A bdelygmia (the ‘b’ is silent) is a list of negative qualities about a person, thing or place. It is a form hyperbole – over the top, exaggerating, usually just a little tongue in cheek. It’s a rant, more or less, one that the speaker or author is glad to get off his or her chest; moreover one he or she is positively enjoying.
For students required to produce persuasive or rhetorical writing, practicing a bdelygmia is a useful exercise. Be wary, however: a bdelgmia may look like a spontaneous outpouring of the writer’s thoughts, but you can be sure that the writer is structuring his or her sentences very carefully indeed; if anything, this kind of writing will be more carefully structured than most others.
Parting Shots is full of examples of carefully tailored rants – this is a book, you’ll remember, written by ambassadors at the point at which they are leaving their posting, after several years of tight-lipped diplomacy, formal friendliness and good cheer. Some of the book’s bdelymias are quite restrained, others less so, and some even strike the reader as a little unfair. Most, however, are excellently written. Here is one, inspired by melancholy rather than contempt, that stood out for me (sorry, Finland):
It could be plausibly argued that it is a misfortune for anybody but a Finn to spend three years in Finland, as I have just done. Even the Finns who can afford it are happy to make frequent escapes to sunnier climes. Finland is flat, freezing, and far from the pulsating centres of European life. Nature has done little for her and art not much more. Until yesterday the country was inhabited only by peasants, foresters, fishermen, and a small class of alien rulers who spent most of their money elsewhere. The rich cultural past of Europe has left fewer traces in the shape of public and private buildings of quality and the objects of art which adorn them than anywhere else in the Western world, save perhaps Iceland. Finnish cooking deserves a sentence to itself for its crude horror: only the mushrooms and crayfish merit attention.
(Sir Bernard Ledwidgem, 1972)

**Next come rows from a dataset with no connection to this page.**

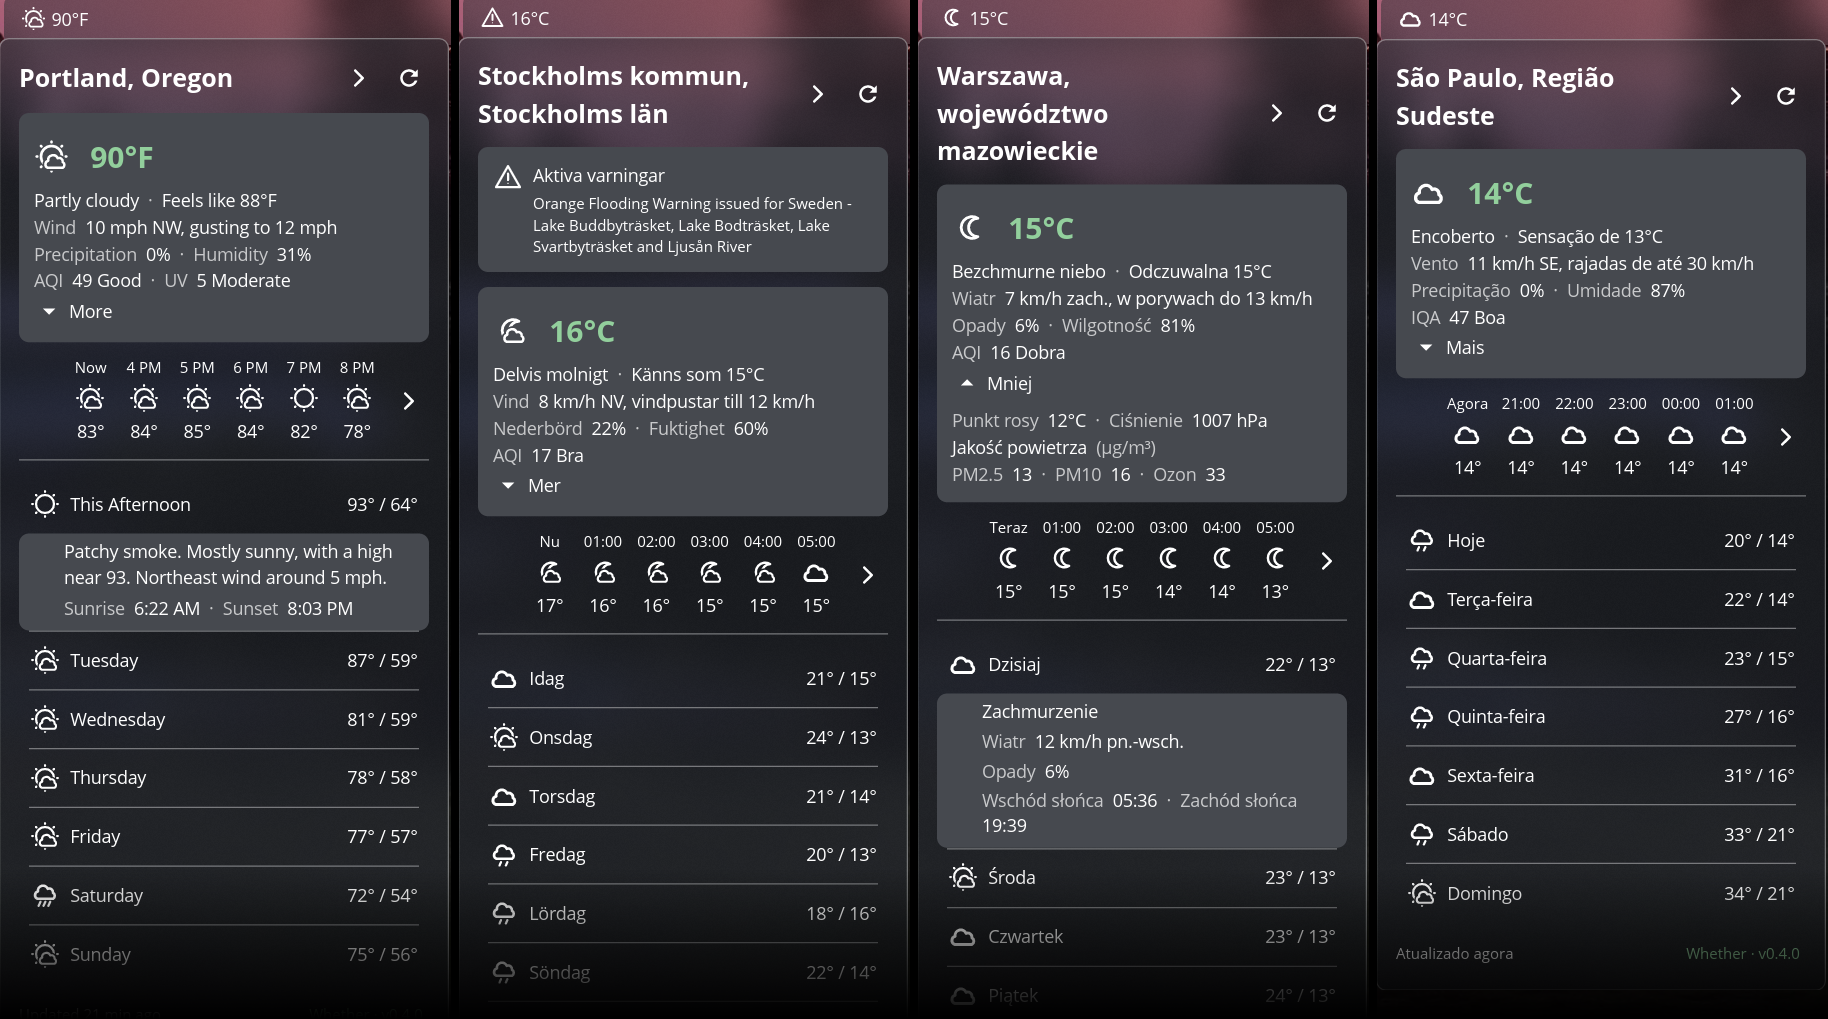
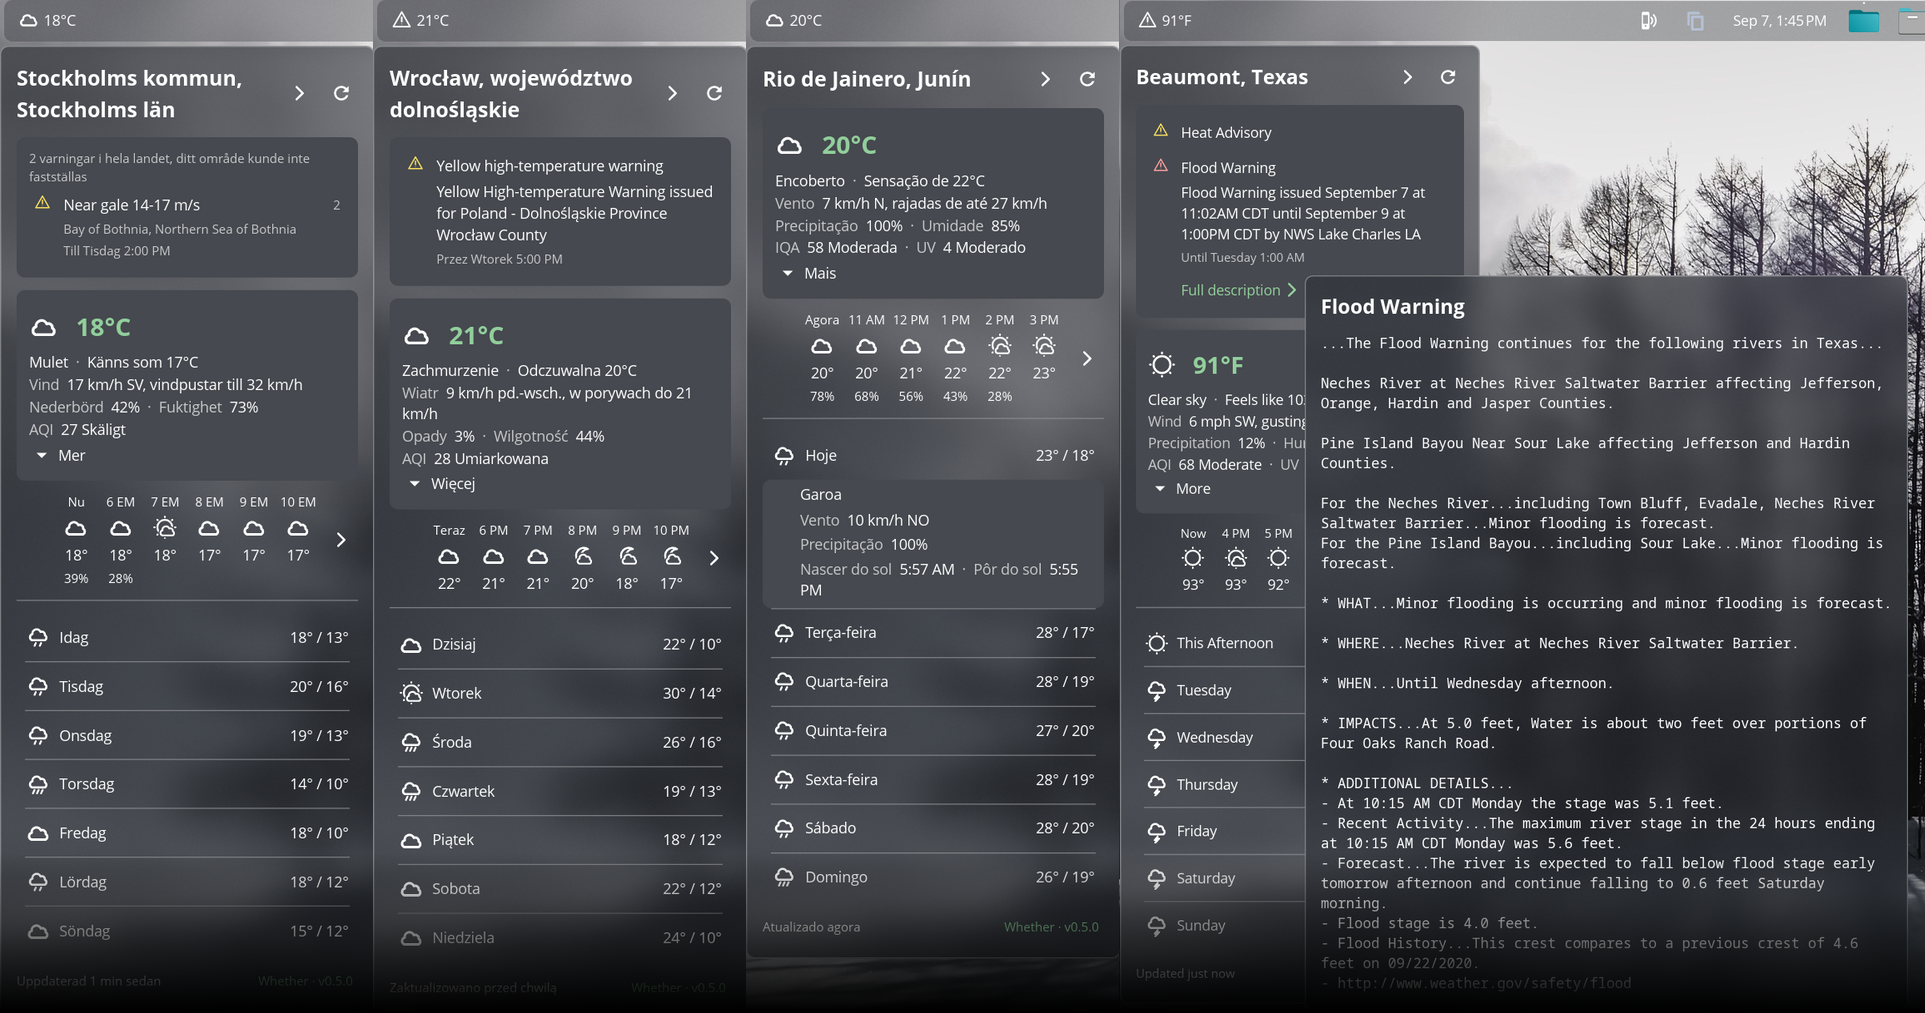
docs: v0.5.0 release notes, README alert features, and refreshed screenshot montages

diff --git a/README.md b/README.md
@@ -2,13 +2,14 @@
 
 A weather applet for the [COSMIC](https://github.com/pop-os/cosmic-epoch) desktop panel.
 
-![Whether in English, Swedish, Polish, and Brazilian Portuguese](screenshots/whether-languages.png)
+![Whether in Swedish, Polish, Brazilian Portuguese, and English](screenshots/whether-languages.png)
 
 ## Features
 
 - **Current conditions** - temperature, feels-like, humidity, wind & gusts, precipitation, AQI, and UV index
   - Click **More** for dew point, pressure, and the pollutant breakdown (PM2.5, PM10, ozone)
-- **Weather alerts** for the US, Europe, Canada, and Australia, shown inline when active
+- **Weather alerts** for the US, Europe, Canada, and Australia, shown inline with a severity icon and tint, expandable to the headline, affected areas, and local expiry time
+  - Detailed alert text (available in the US and Canada) opens in a side panel instead of filling the popup
 - **Hourly and 7-day forecasts** - click any day to expand its detailed forecast, wind, precipitation, and sunrise/sunset
 - **Automatic data sourcing by location** via [weathervane](https://github.com/crenshawdev/weathervane):
   - **Open-Meteo** - the worldwide base forecast, free ([CC BY 4.0](https://open-meteo.com/en/license))
@@ -30,7 +31,7 @@ To add a language, copy `i18n/en/cosmic_ext_whether.ftl` into a new locale direc
 
 Some of what you see comes from the weather service rather than from Whether, and appears in whatever language that agency publishes:
 
-- **Weather alert headlines** are written by the issuing agency (NWS, MeteoAlarm, ECCC, BOM) and keep its wording.
+- **Weather alert text** (event names, headlines, area names, and detailed reports) is written by the issuing agency (NWS, MeteoAlarm, ECCC, BOM) and keeps its wording.
 - **US daily forecast detail** ("Sunny, with a high near 82. North northwest wind 2 to 9 mph.") is authored by the National Weather Service and is English only.
 - **Condition descriptions** fall back to the provider's own wording when a report doesn't map to a known condition.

The paragraph begins with what seems like a commonplace: that Finland is really only a nice place for Finns; Ledwidge makes the piquant observation in the next sentence, however, that even the Finns get away when they can. Then he launches into some more overt wordplay, starting with the alliterative tricolon: flat, freezing, far. He uses some positive hyperbole about European culture only to lament its absence in Finland. True to the form of the bdelgmia, there is a fair bit of negative exaggeration here, too – by ‘until yesterday’, he really means ‘until the last century or so’, and describing a cuisine as a ‘crude horror’ he really just means it isn’t very appetizing. Actually, apart from the dishes he likes, he doesn’t mention any examples of this ‘crude horror’ – but this very omission is a rhetorical strategy: he leaves it to us to imagine what the food may subsist of. There is, of course, a theme that glues Ledwidge’s obsevations together, the theme of emptiness and absence running through the paragraph: Finland is far away and has nothing worth staying for, is the overriding impression we’re left with.

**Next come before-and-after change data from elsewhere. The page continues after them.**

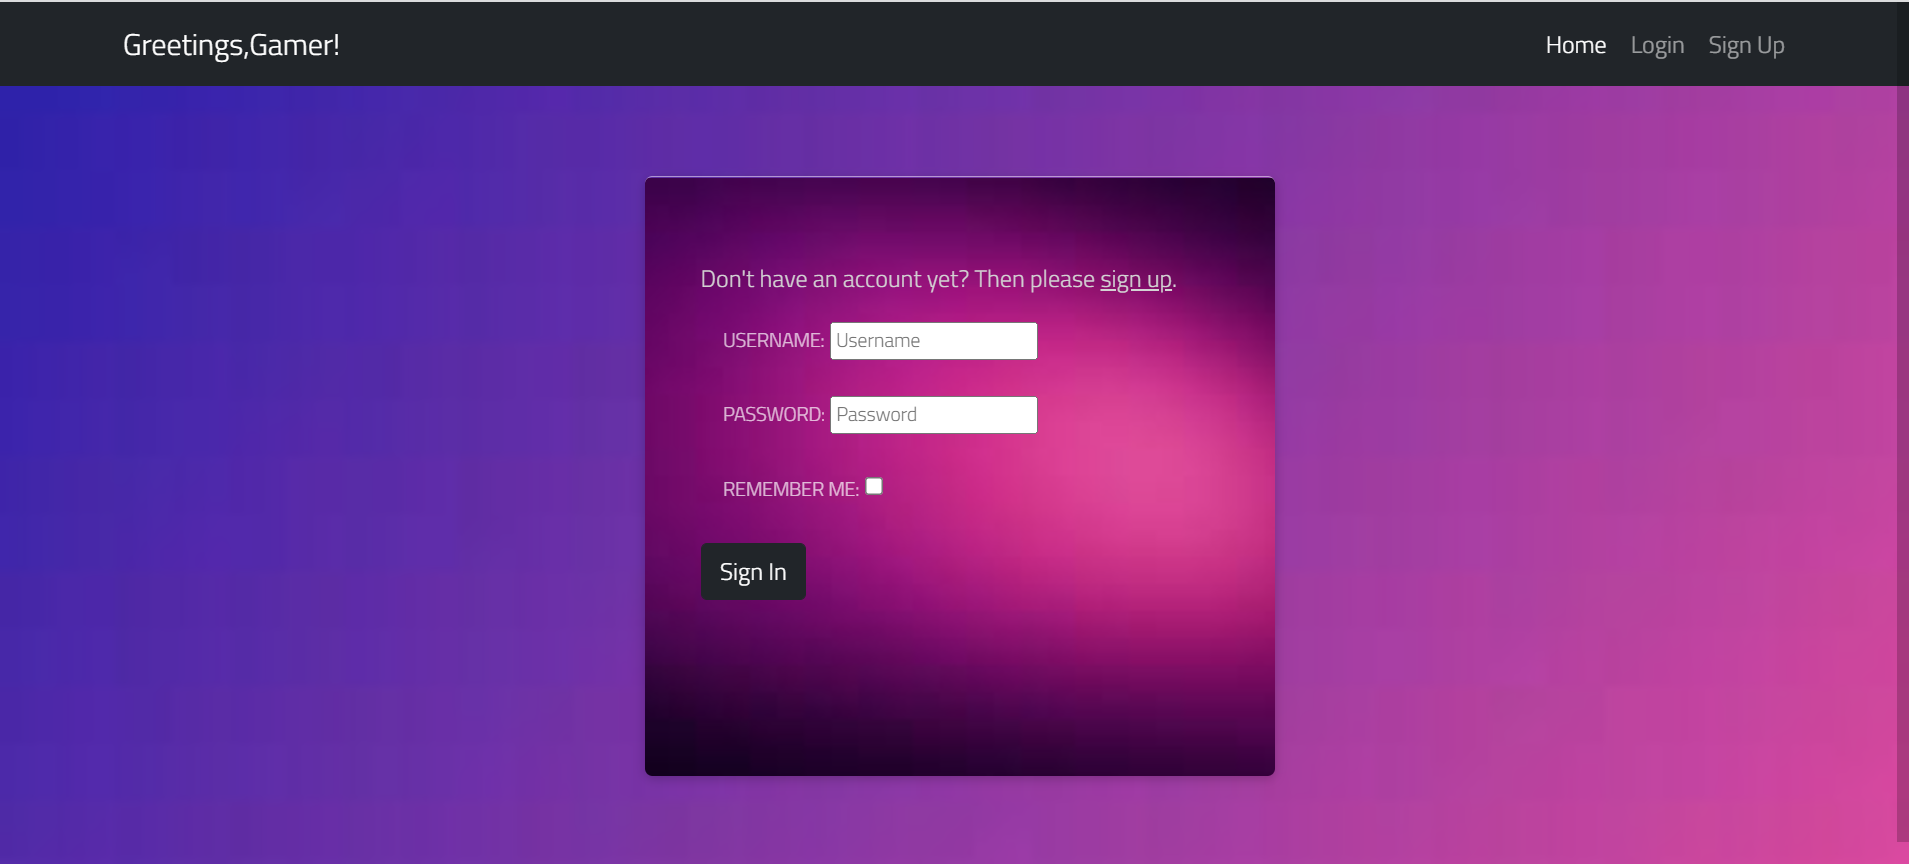
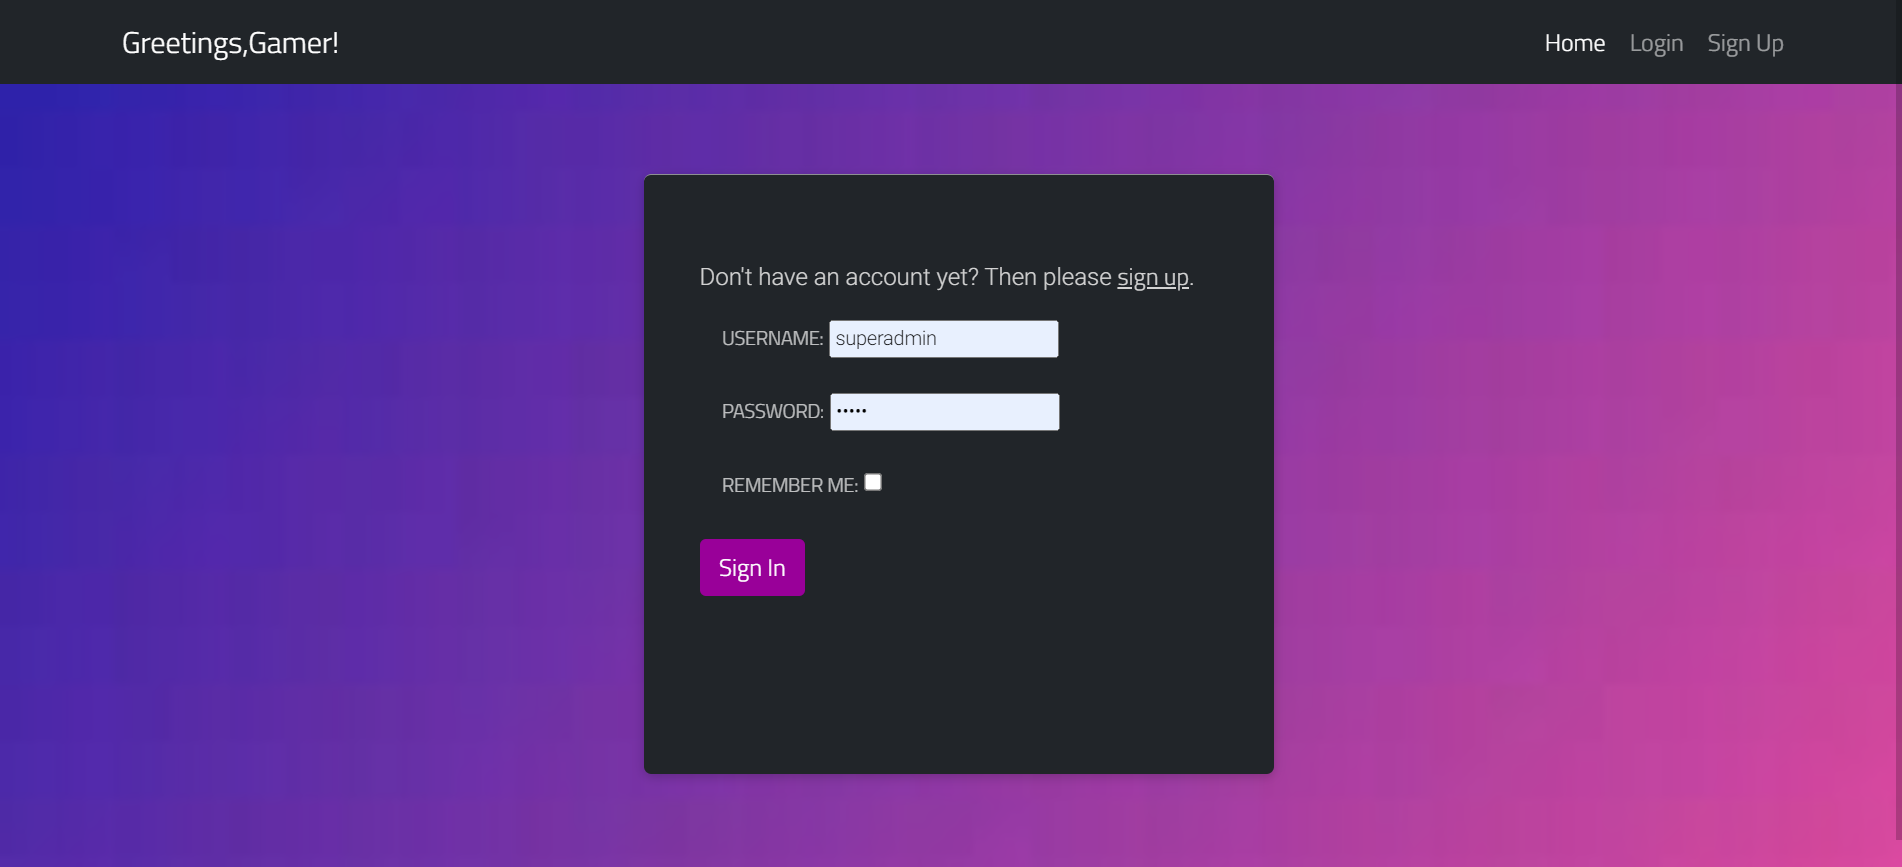
minor corrections to readme

diff --git a/static/css/login.css b/static/css/login.css
@@ -27,7 +27,7 @@ body {
 .frame {
     height: 400px;
     width: 420px;
-    background: url(https://encrypted-tbn0.gstatic.com/images?q=tbn%3AANd9GcS82mL0lCjn8cUhnzzoE1oYnjPkobX4USGFXw&usqp=CAU) no-repeat center center;
+    background: #212529;
     background-size: cover;
     margin-left: auto;
     margin-right: auto;
@@ -41,7 +41,7 @@ body {
 .frame-up {
     height: 500px;
     width: 420px;
-    background: url(https://encrypted-tbn0.gstatic.com/images?q=tbn%3AANd9GcS82mL0lCjn8cUhnzzoE1oYnjPkobX4USGFXw&usqp=CAU) no-repeat center center;
+    background:#212529;
     background-size: cover;
     margin-left: auto;
     margin-right: auto;
@@ -55,7 +55,7 @@ body {
 .frame-out {
     height: 250px;
     width: 420px;
-    background: url(https://encrypted-tbn0.gstatic.com/images?q=tbn%3AANd9GcS82mL0lCjn8cUhnzzoE1oYnjPkobX4USGFXw&usqp=CAU) no-repeat center center;
+    background: #212529;
     background-size: cover;
     margin-left: auto;
     margin-right: auto;
@@ -547,6 +547,11 @@ a.btn-goback:hover {
 .btn-center {
   display: flex;
   justify-content: center;
+}
+
+.btn-purple {
+    color: white !important;
+    background-color: #990099 !important;
 }
 
 .link {

diff --git a/templates/account/logout.html b/templates/account/logout.html
@@ -37,7 +37,7 @@
               {% if redirect_field_value %}
               <input type="hidden" class="form-styling" name="{{ redirect_field_name }}" value="{{ redirect_field_value }}" />
               {% endif %}
-              <button class="btn btn-primary tn-animate btn-center" type="submit">{% trans "Sign Out" %}</button>
+              <button class="btn btn-purple tn-animate btn-center" type="submit">{% trans "Sign Out" %}</button>
           </form>
       </div>   
   </div> 

diff --git a/templates/account/login.html b/templates/account/login.html
@@ -42,7 +42,7 @@
               {% if redirect_field_value %}
               <input type="hidden" class="form-styling" name="{{ redirect_field_name }}" value="{{ redirect_field_value }}" />
               {% endif %}
-              <button class="btn  btn-primary tn-animate" type="submit">{% trans "Sign In" %}</button>
+              <button class="btn  btn-purple tn-animate" type="submit">{% trans "Sign In" %}</button>
           </form>
       </div>   
   </div> 

diff --git a/templates/account/signup.html b/templates/account/signup.html
@@ -36,7 +36,7 @@
               {% if redirect_field_value %}
               <input type="hidden" class="form-styling" name="{{ redirect_field_name }}" value="{{ redirect_field_value }}" />
               {% endif %}
-              <button class="btn  btn-primary tn-animate" type="submit">{% trans "Sign Up" %}</button>
+              <button class="btn  btn-purple tn-animate" type="submit">{% trans "Sign Up" %}</button>
           </form>
       </div>   
   </div>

But Ledwidge’s letter follows a familiar trajectory. He begins with his initial impressions about the country, what annoyed or depressed him about it, before he began to fall for it. He refers back to his earlier slur – that Finns like to leave the country if they can, and tells us that they always come back. He lists the qualities of the Finns and their country, signing off with a sentence that has at least as much rhetorical effect has his earlier bdelygmia. It is a species of ‘periodic sentence’, one that leaves its main verb and subject right at the end, and its theme – in contrast to the earlier focus on absence – is the vastness and richness of the land:
The charm of Finland is difficult to define, but it exists… The broad horizons; the countless islands dotting the Baltic coast; the expanses of nearly empty lake and forest; the ice and snow that prove to be so varied in colour and contour throughout the long winter, all these things make their strong appeal to the Finn; and now they appeal to me too.
Write a bdelygmai on a place you really can’t stand. Use some of the techniques from Ledwidge’s letter. Alternatively, write a piece in praise of a place, in the form of a long periodic sentence. Or even, like Ledwidge, do both!